Royal crown and other regalia from Shah dynasty on display in museumThe Shah dynasty regalia, including the royal crown, were unveiled at the Narayanhiti Museum— formerly Narayanhiti Palace— on Monday. The valuable crown jewels and artefacts had been nationalised after the 240-year-old Shah regime was overthrown by the Constituent Assembly in May 2008
The Shah dynasty regalia, including the royal crown, were unveiled at the Narayanhiti Museum— formerly Narayanhiti Palace— on Monday.
The valuable crown jewels and artefacts had been nationalised after the 240-year-old Shah regime was overthrown by the Constituent Assembly in May 2008. However, these precious possessions of the erstwhile royal family had not been put on display even after the Narayanhiti Palace was converted into a museum in 2009—until now, that is.
Prime Minister KP Sharma Oli unveiled the centrepieces of the display— the crown, the tiara worn by Shah queens, king’s sceptre, his sword and shield— housed inside a bulletproof glass case equipped with a break-in alarm.
Addressing the unveiling ceremony, Prime Minister Oli said that the crown and other royal regalia was a reminder to the current generation and the posterity that general people hold the true power to bring about political transformation, to change the course of history.
“Monarchy has become history. Though the contributions some former monarchs to national unification were positive, that doesn’t justify the system of right to rule on the basis of birth,” Oli said. Bhesh Narayan Dahal, director general of the Department of Archaeology, said the cynosure of the collection would surely be the royal crown. Studded with 723 diamonds and 2,372 pearls, the crown last adorned the head of King Gyanendra Shah.Dahal said the crown was last modified for King Birendra Shah in 1971. To ensure the safety of the historic showpieces, a special security measure has been put in place under the central command of Nepal Army.
The royal artefacts are on display at Surkhet and Rupandehi rooms inside the former palace building. They will be opened for public viewing from October 22 after the Dashain festival.
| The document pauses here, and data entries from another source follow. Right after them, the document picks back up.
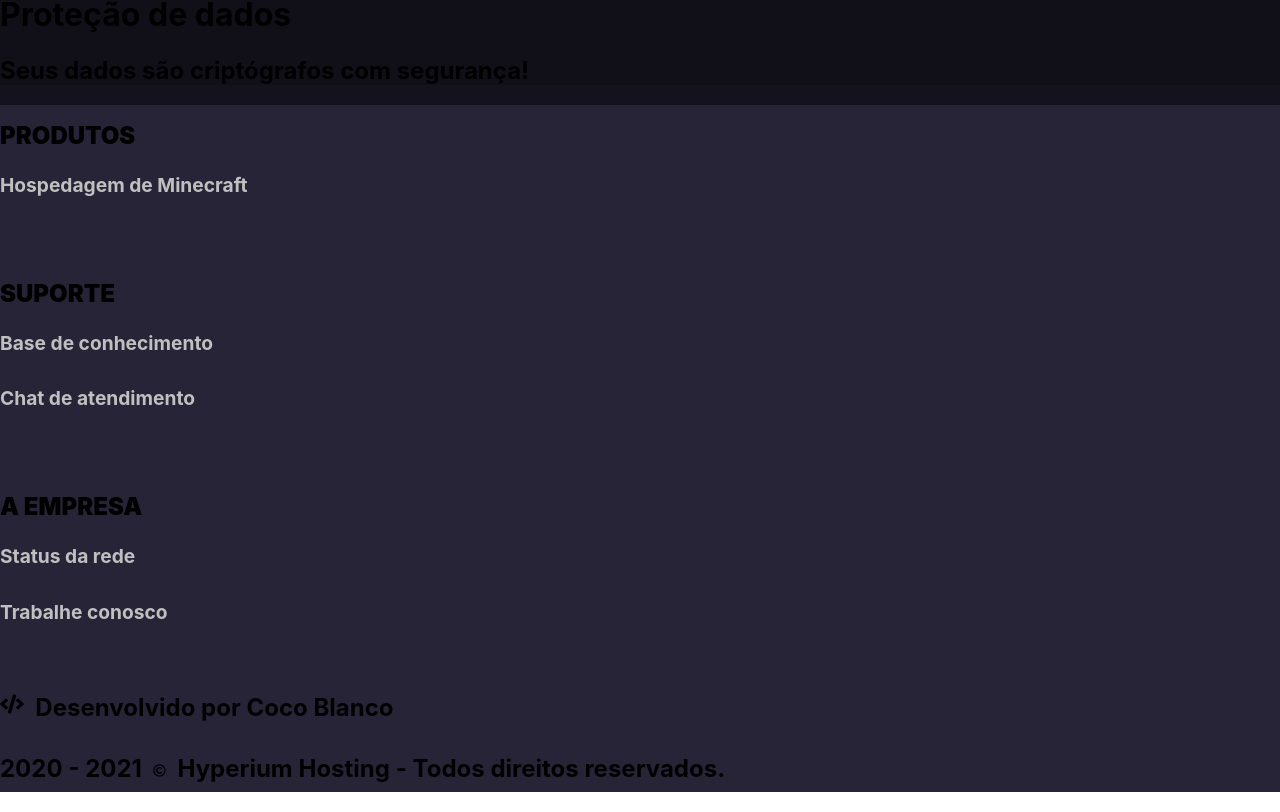
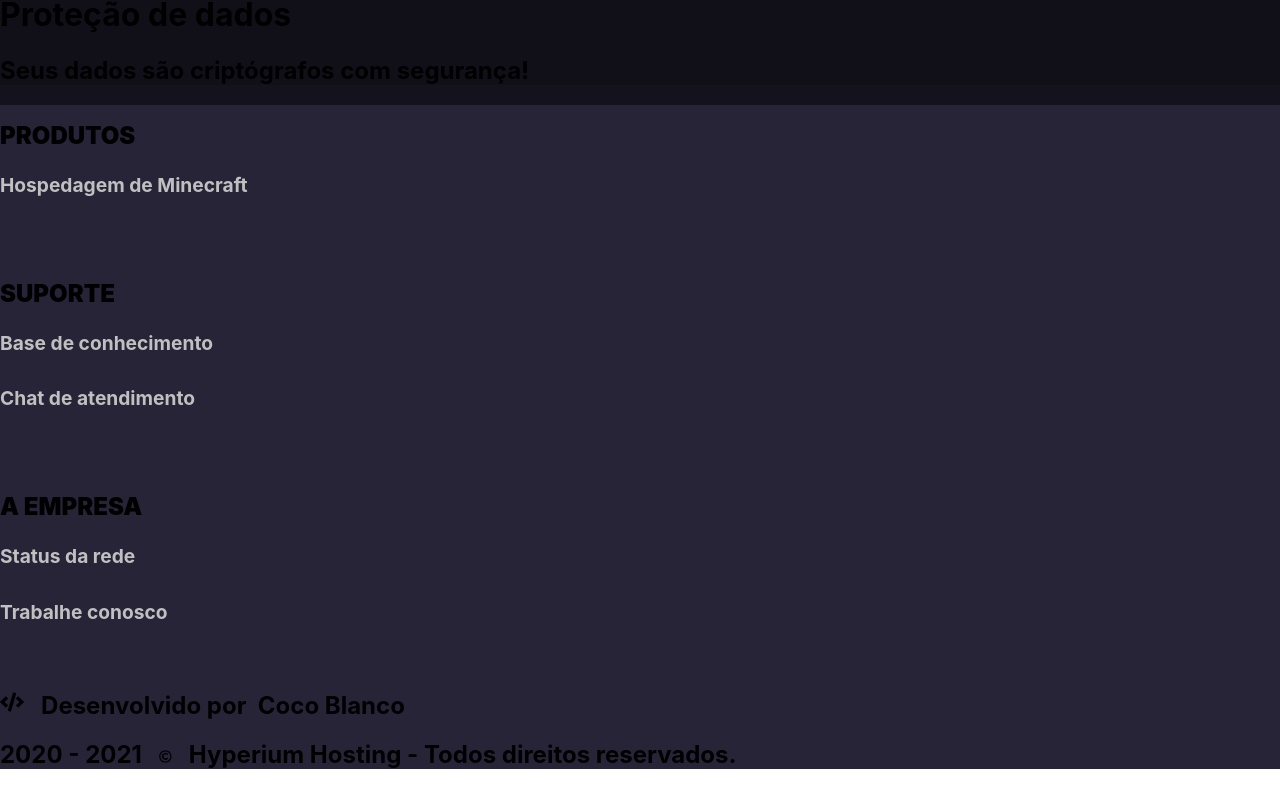
Before and after one commit to Pedromdsn/HyperiumHost, a Next.js app: page / in a window 1280 px wide. Shown: the part 2919-3731 px from the top of the page. After the commit the page ends 3708 px from the top, so only its background shows below. Built offline with nearby package versions, Linux system fonts and the light colour scheme.

Commit message:
fix: Correçao de um bug

```diff
--- a/src/components/FootBar.tsx
+++ b/src/components/FootBar.tsx
@@ -25,10 +25,10 @@ export default function EndFootBar() {
 				</div>
 				<div className="flex justify-center flex-col items-center mb-20 mt-10 text-center font-medium text-lg">
 					<h2 className="flex flex-wrap justify-center items-center">
-						{dev} &#140; Desenvolvido por &#140;<strong>Coco Blanco</strong>
+						{dev} &#160; Desenvolvido por &#160;<strong>Coco Blanco</strong>
 					</h2>
 					<h2 className="flex flex-wrap justify-center items-center md:mt-4">
-						2020 - 2021 &#140; {eComercial} &#140; Hyperium Hosting -{" "}
+						2020 - 2021 &#160; {eComercial} &#160; Hyperium Hosting -{" "}
 						<span>Todos direitos reservados.</span>
 					</h2>
 				</div>
```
Though the government had announced to exhibit the valuables during the budget speech for the fiscal year 2011-12, the plan got delayed due to security reasons.
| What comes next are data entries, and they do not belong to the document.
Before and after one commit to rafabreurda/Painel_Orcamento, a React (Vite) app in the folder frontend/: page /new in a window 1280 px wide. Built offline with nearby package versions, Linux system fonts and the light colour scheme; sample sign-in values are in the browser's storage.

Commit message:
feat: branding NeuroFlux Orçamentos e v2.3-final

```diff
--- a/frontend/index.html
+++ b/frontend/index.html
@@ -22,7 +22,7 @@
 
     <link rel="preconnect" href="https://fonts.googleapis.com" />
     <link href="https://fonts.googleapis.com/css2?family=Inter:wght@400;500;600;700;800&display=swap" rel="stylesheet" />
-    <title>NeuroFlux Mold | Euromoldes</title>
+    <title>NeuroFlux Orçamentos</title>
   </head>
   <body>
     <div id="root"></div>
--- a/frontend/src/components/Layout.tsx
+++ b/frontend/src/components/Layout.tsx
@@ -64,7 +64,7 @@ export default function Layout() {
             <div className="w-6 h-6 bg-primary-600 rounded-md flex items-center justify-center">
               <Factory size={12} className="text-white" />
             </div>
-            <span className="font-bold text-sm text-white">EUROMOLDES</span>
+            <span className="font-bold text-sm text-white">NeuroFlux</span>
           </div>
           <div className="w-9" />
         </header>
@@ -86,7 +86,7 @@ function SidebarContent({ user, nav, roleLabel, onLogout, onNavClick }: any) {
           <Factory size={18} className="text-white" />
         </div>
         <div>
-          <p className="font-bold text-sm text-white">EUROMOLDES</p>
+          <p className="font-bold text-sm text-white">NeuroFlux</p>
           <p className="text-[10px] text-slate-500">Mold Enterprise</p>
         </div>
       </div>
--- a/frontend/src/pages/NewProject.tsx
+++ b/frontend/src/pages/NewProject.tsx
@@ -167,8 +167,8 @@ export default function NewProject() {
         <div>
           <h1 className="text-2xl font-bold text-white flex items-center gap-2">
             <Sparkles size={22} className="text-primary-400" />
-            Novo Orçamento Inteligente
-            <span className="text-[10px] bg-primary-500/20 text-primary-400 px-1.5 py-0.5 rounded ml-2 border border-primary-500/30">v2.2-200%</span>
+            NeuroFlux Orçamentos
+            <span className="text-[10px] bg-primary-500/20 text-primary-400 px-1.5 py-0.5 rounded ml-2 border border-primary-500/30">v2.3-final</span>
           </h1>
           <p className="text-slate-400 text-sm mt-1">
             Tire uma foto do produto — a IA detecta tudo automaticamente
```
Besides security concern, officials say lack of coordination among several line agencies over a number of issues had also prevented the government from exhibiting the royal artefacts.